“Flutter” : The Surrogate

Surrogate w pic 6

The Prompt: Sounds Right—This is clearly subjective, but some words really sound like the thing they describe (personal favorites: puffin; bulbous; fidgeting). Do you have an example of such a word (or, alternatively, of a word that sounds like the exact opposite of what it refers to)? What do you think creates this effect?

I’ve always loved the word “’Flutter” as it applies to a butterfly or moth.  What better word could be used to describe the motion of their wings?  The moth described in my poem, however, was noticeable because of its lack of flutter.  It landed upon my computer screen like a magnetized object to metal and remained there for over two hours.  The moth pictured in the poem is the actual moth.  Tiny and green, it became part of my writing experience. Since it had chosen to remain in one position, directly on my screen, I was forced (by choice) to write around it, which could not help but influence the poem that resulted.

 

 

Nesting (May 3, 2014)

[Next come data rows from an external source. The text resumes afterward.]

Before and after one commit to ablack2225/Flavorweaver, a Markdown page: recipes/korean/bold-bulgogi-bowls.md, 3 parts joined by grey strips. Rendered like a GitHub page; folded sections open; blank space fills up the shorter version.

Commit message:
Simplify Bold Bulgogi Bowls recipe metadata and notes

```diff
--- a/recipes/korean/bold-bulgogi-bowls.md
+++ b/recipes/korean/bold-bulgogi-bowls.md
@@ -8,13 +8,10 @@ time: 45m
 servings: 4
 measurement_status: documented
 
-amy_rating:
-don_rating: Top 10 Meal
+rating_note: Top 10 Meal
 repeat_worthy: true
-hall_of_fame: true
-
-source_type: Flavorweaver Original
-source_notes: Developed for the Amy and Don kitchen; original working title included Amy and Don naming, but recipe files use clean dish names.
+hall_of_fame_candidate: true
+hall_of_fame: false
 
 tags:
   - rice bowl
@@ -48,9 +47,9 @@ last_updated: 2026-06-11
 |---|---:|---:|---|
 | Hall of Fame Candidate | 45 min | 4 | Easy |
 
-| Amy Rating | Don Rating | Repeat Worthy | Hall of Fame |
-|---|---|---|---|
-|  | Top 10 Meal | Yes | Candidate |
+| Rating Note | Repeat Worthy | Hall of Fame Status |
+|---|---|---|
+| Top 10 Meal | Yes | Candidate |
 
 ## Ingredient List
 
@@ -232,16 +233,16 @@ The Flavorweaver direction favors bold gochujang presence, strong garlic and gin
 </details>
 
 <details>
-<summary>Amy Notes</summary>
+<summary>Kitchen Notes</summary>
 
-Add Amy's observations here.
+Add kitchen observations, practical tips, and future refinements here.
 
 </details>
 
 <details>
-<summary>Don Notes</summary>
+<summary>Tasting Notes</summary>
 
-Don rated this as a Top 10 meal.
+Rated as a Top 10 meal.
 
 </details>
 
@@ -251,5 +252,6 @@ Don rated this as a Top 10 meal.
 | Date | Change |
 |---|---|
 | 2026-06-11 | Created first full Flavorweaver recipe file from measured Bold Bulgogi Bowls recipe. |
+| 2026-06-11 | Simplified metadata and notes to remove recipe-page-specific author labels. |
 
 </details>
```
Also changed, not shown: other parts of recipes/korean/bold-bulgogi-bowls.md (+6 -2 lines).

                                                                           Nesting
For most of the day on Thursday, I wondered at the profusion of birds whose cheeping seemed to be filling the air outside my kitchen, but as the afternoon wore on, I realized that the sounds—like a cross between a puppy’s squeeze toy and a handful of fingernails scraping across a chalk board or 5 squeegees being pulled across dry glass—was coming from my kitchen. A dining room chair served as a step up to the counter top, where I stood as I removed  the terracotta statues and pots from the top of my cupboards. The sounds seemed to be coming from there, but I found nothing but a half-inch crack between the concrete wall overhang and a triangular piece of board that had been placed in the corner to seal the gap.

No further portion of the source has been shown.